Vertebrate immune systems have a long shared history. The Major Histocompatibility Complex (MHC) is a suite of genes shared among all gnathostomes–the taxonomic group that contains all jawed vertebrates, from fish to fishermen. It creates the proteins which provide the foundation for the adaptive immune system, the core complex which allows bodies to tell self from no-self, detect pathogens, and reject non-self invaders. Suppressing the MHC seriously inhibits a vertebrate’s ability to fight off infection.
Incidentally, not all deep-sea anglerfish have parasitic dwarf males, and the species most often presented as a type specimen in the popular press, the humpback anglerfish Melanocetus johnsonii, is one of several that do not have permanently attached parasitic dwarf males. M. johnsonii males are free-swimming throughout their life, they’re just small and clingy.
The existence of closely related anglerfish that have fully parasitic dwarf males, dwarf males that temporarily attach during mating, and males that do not attach, creates an opportunity to explore the evolution of the vertebrate immune system in these strange fish. A recent study conducted by researchers at the Max Planck Institute of Immunobiology and Epigenetics and the University of Washington attempted to unravel this mystery of anglerfish mating.
Among anglerfish that didn’t, or only temporarily attached during mating, there were no major differences between anglerfish MHC genes and those of other fish species. The adaptive immune system appears to present no barrier to temporary attachment. In contrast, there were massive changes among those anglerfish with parasitic dwarf males, including deletions of entire sections of the major histocompatibility complex and a significant reduction in MHC diversity. These changes were even more pronounced among anglerfish that host multiple male parasites simultaneously.
Major changes were found associated with other components of the immune system, as well, including several genes which regulate the function of cytotoxic T cells that were missing from the genomes of anglerfish that host permanently attached males. Among all investigated species that have either permanent or temporarily attached males, several antibody producing genes were absent. Other antibody-forming genes had accumulated significant deleterious mutations, but only within the genomes of anglerfish who host multiple male parasites simultaneously.
In order to secure long-term partnerships in the vast and biomass limited deep oceans, anglerfish have rewritten their immune systems to cope with the demands of this lifelong commitment.
While there are important lessons on immune system suppression that can be adapted towards human organ transplantation and treating autoimmune diseases, there is likely not a direct line between anglerfish genetics and pharmaceutical treatment. This research, however, does raise a new question–although anglerfish have suppressed significant components of their immune system at a genetic level to allow for the attachment of parasitic mates, their immune system continues to fight off other infections. The more interesting line of inquiry may not be “why don’t female anglerfish reject their mates?” but rather “how do anglerfish immune systems continue to function for other pathogens while suppressed to prevent the rejection of permanently attached males?”
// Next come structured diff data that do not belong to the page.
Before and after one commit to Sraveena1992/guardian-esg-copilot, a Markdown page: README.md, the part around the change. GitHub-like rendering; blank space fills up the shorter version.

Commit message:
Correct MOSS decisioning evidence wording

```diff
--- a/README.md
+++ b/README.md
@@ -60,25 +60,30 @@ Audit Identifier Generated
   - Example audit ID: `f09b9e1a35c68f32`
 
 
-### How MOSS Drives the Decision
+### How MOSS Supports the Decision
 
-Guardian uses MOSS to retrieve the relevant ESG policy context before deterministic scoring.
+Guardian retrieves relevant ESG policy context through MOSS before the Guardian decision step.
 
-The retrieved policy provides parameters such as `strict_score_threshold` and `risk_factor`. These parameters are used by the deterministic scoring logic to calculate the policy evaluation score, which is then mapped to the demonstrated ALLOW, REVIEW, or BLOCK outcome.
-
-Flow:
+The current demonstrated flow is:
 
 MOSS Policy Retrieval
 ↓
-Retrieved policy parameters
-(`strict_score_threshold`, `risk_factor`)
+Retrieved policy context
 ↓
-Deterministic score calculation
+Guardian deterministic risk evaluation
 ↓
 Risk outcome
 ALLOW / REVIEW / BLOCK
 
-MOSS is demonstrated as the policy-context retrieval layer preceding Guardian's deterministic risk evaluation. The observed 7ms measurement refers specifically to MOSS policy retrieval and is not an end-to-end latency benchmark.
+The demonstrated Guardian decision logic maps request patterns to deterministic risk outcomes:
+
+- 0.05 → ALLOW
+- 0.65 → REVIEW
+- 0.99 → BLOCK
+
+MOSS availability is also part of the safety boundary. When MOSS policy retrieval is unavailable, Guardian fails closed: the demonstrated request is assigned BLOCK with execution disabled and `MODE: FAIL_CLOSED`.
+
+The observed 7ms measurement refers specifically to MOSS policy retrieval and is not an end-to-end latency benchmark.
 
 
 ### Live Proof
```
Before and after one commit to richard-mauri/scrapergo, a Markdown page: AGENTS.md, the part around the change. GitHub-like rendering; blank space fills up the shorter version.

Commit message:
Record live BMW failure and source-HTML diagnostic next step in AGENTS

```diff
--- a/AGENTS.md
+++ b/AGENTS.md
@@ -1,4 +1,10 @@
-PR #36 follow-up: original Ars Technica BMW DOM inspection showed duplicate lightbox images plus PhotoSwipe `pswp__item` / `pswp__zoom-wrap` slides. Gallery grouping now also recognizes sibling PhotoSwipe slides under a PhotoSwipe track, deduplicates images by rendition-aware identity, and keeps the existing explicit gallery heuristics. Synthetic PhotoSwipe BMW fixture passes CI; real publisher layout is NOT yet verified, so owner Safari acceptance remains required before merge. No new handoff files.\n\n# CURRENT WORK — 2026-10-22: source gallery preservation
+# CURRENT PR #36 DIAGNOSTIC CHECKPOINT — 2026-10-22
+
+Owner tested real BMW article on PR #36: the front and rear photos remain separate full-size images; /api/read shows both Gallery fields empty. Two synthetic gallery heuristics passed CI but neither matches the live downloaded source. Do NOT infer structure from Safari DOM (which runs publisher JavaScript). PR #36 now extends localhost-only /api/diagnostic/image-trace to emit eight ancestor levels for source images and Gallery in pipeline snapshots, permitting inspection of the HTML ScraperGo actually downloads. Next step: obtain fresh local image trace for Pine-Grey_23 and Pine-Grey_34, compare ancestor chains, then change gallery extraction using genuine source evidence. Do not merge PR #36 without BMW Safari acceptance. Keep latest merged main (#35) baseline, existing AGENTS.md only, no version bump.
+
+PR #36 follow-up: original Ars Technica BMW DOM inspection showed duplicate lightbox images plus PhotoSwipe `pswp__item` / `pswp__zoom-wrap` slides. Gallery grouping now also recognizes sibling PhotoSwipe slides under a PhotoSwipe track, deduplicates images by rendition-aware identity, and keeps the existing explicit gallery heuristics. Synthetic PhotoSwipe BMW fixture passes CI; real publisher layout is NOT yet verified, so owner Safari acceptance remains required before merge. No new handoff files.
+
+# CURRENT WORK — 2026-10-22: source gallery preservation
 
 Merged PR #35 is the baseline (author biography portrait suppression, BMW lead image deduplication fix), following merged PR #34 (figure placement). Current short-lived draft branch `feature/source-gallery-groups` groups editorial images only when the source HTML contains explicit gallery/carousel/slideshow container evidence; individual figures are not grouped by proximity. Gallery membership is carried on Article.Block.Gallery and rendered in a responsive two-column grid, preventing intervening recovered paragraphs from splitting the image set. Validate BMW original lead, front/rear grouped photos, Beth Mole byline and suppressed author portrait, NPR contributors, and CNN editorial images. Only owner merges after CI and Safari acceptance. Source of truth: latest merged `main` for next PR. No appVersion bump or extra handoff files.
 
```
The more we explore the deep oceans, the more surprising discoveries we make about the adaptability of life on earth. As one of the few global stakeholders that has both an enduring interest in establishing baselines for biodiversity in the deep sea as well as the financial and technological capacity to maintain a presence in areas beyond national jurisdiction, the deep-sea mining industry has the potential to serve as an engine of discovery that benefits humankind in often unexpected ways.
Featured image: Wolftrap Anglerfish. Photo by Theodore W. Pietsch.